=== DATA LISTING ===

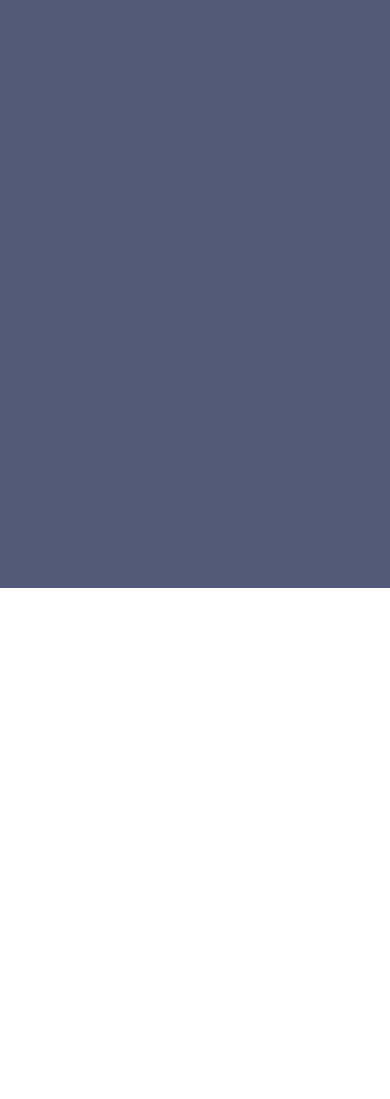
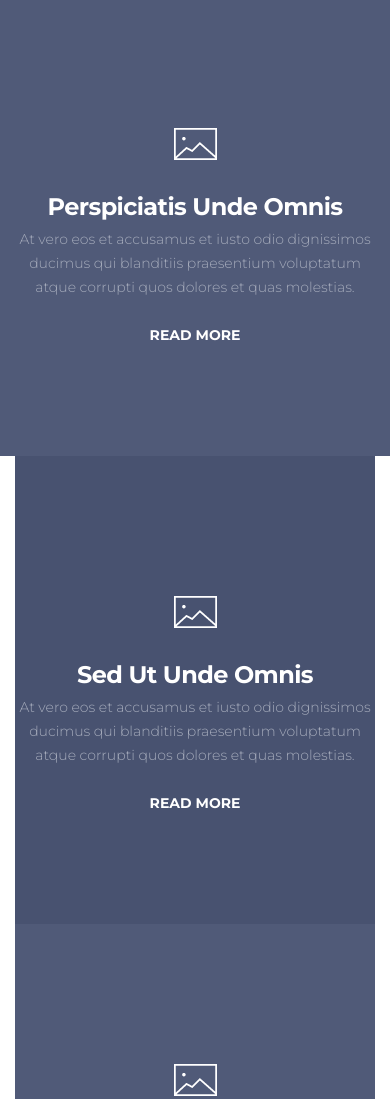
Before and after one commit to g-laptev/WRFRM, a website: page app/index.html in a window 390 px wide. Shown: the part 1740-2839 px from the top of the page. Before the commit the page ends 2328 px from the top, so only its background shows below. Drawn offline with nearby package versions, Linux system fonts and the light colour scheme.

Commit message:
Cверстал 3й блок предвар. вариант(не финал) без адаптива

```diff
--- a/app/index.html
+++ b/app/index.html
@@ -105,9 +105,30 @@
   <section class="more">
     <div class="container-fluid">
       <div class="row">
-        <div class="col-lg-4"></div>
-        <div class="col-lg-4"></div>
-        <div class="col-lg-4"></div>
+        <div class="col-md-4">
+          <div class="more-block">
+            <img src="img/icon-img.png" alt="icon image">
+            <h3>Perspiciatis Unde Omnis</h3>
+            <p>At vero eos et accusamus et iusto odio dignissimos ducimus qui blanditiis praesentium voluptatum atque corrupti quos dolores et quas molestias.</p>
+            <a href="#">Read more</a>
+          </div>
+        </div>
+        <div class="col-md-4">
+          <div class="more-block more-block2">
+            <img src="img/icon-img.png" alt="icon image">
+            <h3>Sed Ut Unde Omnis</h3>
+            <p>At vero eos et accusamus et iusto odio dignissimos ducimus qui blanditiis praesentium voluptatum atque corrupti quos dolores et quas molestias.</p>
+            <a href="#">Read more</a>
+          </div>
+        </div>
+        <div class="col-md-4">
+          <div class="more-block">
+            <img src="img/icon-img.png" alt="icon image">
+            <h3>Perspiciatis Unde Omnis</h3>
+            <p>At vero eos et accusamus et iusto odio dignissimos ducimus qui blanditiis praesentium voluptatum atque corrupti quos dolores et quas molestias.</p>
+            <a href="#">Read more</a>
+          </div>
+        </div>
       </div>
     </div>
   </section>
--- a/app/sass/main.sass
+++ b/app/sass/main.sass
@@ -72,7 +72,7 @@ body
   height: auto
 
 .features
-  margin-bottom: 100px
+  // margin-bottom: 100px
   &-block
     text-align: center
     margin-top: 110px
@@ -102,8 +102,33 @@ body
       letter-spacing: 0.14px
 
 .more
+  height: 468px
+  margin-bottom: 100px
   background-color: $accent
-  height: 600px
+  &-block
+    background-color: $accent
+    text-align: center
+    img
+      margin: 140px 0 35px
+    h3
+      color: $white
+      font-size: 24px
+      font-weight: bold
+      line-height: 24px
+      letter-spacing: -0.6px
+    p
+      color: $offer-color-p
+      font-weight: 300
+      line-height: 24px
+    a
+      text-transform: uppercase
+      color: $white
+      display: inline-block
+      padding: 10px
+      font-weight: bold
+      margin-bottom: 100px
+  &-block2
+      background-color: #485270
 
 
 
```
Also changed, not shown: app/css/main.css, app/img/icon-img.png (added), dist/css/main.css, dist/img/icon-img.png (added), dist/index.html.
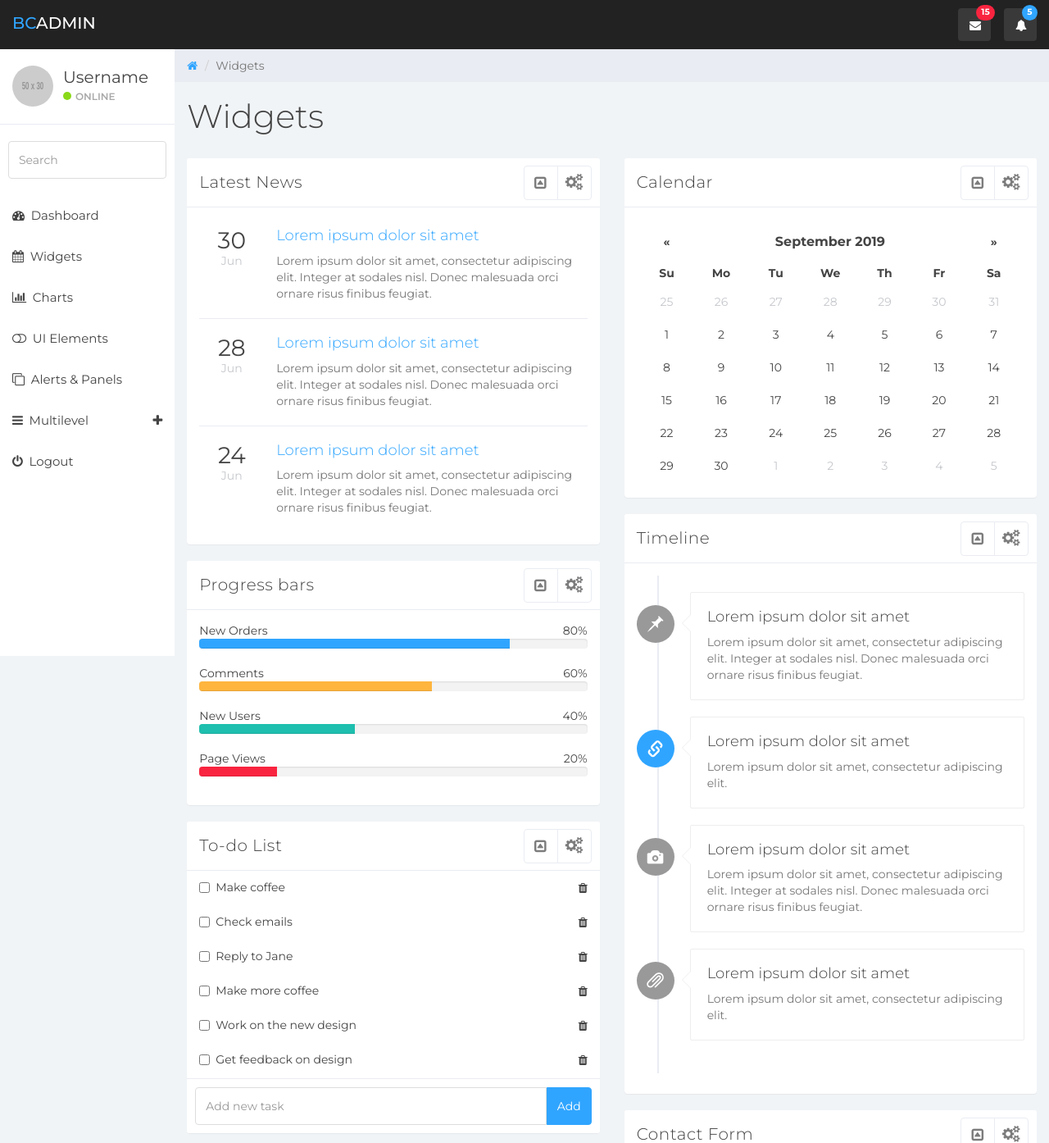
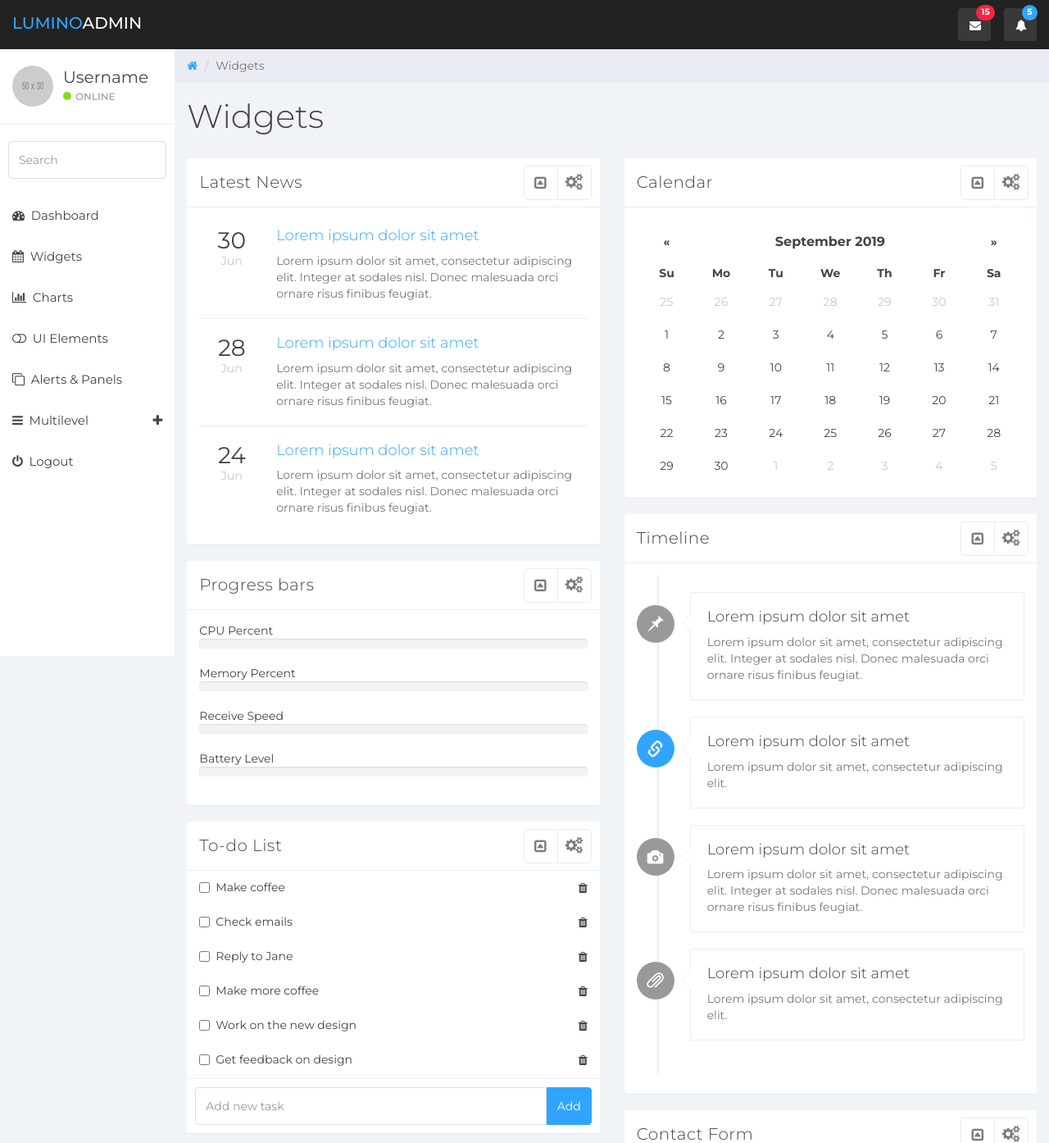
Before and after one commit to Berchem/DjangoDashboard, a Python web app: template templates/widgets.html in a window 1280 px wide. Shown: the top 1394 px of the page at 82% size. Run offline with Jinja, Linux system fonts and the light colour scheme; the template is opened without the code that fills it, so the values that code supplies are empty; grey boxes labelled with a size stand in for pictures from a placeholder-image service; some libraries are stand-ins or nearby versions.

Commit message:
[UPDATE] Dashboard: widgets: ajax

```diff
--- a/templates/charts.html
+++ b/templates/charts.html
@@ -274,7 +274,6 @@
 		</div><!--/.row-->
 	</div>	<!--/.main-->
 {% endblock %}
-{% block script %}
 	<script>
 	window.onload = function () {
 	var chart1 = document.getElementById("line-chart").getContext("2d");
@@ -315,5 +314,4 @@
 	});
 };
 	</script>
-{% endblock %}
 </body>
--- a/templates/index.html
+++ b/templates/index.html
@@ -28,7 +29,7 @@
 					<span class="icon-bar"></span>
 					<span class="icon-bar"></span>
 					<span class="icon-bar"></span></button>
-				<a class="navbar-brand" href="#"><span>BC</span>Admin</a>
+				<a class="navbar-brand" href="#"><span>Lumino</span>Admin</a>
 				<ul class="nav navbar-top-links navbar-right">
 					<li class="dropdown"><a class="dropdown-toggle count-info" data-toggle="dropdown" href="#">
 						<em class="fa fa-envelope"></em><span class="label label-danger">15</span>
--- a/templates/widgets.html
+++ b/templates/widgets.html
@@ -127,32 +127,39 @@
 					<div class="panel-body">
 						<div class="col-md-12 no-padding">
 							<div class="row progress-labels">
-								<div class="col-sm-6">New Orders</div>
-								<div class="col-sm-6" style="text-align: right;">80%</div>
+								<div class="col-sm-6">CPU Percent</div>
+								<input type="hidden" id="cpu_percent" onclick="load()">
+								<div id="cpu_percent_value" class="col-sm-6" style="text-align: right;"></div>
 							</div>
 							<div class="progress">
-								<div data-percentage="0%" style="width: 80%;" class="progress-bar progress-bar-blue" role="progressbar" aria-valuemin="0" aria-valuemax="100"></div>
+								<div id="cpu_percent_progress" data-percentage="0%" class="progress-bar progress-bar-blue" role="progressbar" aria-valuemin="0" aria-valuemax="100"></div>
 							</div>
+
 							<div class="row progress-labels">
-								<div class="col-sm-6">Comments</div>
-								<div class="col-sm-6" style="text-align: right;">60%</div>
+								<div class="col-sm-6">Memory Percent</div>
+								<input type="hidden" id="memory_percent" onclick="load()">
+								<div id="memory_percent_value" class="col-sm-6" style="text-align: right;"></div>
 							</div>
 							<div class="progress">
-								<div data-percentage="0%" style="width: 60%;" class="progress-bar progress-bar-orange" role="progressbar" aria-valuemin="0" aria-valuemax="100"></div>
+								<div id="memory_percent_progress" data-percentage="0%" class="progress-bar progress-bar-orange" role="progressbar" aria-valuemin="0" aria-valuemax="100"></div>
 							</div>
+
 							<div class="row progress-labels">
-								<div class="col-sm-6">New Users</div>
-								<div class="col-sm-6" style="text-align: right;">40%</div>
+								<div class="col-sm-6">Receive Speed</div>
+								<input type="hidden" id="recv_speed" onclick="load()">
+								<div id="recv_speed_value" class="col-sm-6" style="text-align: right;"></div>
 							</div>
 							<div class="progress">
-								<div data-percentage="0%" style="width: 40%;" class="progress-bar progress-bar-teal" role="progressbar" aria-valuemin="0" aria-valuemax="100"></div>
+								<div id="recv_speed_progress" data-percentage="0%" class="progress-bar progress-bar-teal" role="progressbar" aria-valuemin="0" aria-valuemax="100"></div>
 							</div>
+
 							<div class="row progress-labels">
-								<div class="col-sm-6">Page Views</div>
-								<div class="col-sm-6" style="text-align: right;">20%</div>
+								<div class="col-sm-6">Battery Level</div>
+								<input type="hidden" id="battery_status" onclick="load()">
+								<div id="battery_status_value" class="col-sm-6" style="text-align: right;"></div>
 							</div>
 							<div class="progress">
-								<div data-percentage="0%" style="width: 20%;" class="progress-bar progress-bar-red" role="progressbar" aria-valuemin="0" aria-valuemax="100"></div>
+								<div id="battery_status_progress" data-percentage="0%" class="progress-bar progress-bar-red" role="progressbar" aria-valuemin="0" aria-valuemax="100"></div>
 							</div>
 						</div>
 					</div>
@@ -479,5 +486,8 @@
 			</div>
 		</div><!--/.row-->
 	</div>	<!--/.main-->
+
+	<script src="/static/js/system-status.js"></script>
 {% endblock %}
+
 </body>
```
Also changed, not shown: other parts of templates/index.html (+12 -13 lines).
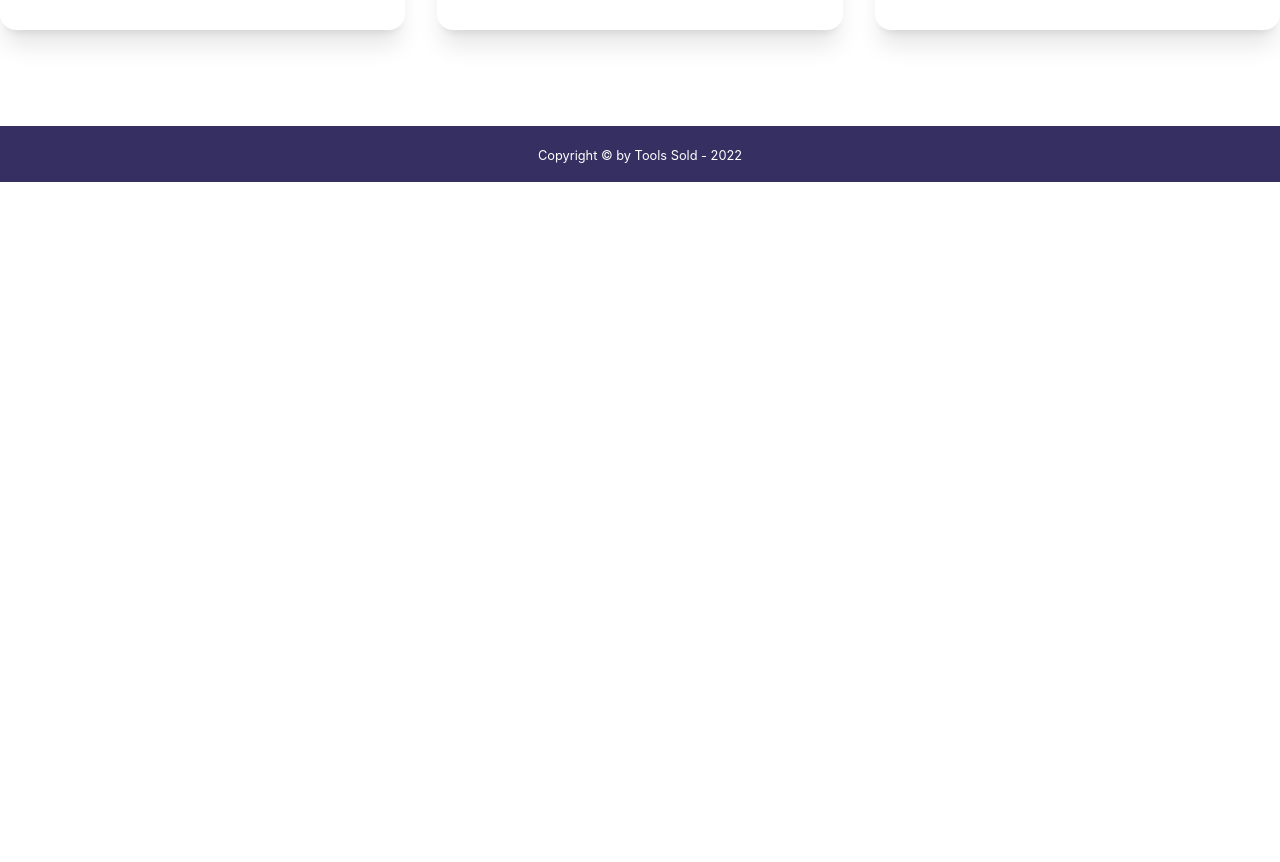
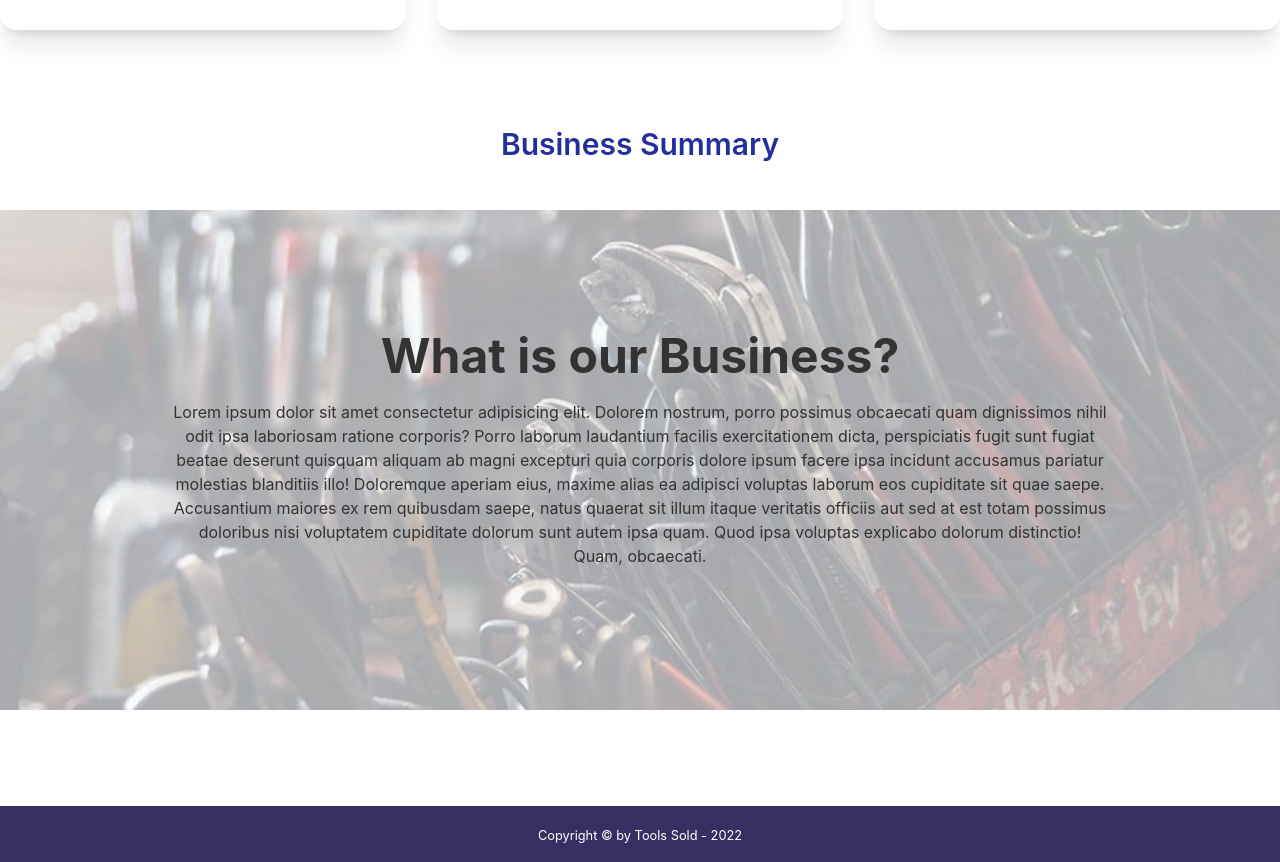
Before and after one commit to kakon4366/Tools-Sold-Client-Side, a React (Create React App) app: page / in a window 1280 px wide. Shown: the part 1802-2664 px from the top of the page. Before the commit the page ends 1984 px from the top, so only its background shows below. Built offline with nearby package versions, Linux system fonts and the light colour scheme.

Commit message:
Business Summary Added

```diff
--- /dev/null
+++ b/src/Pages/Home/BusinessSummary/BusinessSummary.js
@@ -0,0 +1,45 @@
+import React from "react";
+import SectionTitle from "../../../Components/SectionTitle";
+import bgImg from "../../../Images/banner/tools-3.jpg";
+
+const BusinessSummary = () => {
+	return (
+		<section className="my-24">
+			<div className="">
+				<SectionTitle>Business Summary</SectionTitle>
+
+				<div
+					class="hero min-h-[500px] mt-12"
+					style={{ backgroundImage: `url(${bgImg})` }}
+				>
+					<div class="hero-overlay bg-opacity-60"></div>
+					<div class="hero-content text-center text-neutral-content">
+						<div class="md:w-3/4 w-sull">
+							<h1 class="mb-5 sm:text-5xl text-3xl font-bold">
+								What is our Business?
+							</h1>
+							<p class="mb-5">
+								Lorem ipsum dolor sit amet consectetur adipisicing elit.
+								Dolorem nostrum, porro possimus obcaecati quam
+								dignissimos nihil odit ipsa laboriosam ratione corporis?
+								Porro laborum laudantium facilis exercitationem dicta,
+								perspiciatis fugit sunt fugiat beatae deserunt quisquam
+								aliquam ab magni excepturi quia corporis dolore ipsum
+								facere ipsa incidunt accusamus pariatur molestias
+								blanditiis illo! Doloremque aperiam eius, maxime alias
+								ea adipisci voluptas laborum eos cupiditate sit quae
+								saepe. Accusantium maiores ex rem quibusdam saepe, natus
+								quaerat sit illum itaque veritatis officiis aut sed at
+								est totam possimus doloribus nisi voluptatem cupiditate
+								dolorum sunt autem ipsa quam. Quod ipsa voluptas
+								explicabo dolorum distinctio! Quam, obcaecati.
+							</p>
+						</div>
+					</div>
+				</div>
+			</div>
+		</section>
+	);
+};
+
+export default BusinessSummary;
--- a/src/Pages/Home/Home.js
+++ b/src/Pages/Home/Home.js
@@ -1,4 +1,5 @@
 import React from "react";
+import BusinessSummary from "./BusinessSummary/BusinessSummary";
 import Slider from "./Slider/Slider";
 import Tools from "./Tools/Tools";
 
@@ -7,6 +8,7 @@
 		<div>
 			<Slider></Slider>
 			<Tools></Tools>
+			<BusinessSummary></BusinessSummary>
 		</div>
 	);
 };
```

===

== ASSIGNMENT ==
Each line holding "right" in the records should be copied out.

== RESPONSE ==
 				<ul class="nav navbar-top-links navbar-right">
-								<div class="col-sm-6" style="text-align: right;">80%</div>
+								<div id="cpu_percent_value" class="col-sm-6" style="text-align: right;"></div>
-								<div class="col-sm-6" style="text-align: right;">60%</div>
+								<div id="memory_percent_value" class="col-sm-6" style="text-align: right;"></div>
-								<div class="col-sm-6" style="text-align: right;">40%</div>
+								<div id="recv_speed_value" class="col-sm-6" style="text-align: right;"></div>
-								<div class="col-sm-6" style="text-align: right;">20%</div>
+								<div id="battery_status_value" class="col-sm-6" style="text-align: right;"></div>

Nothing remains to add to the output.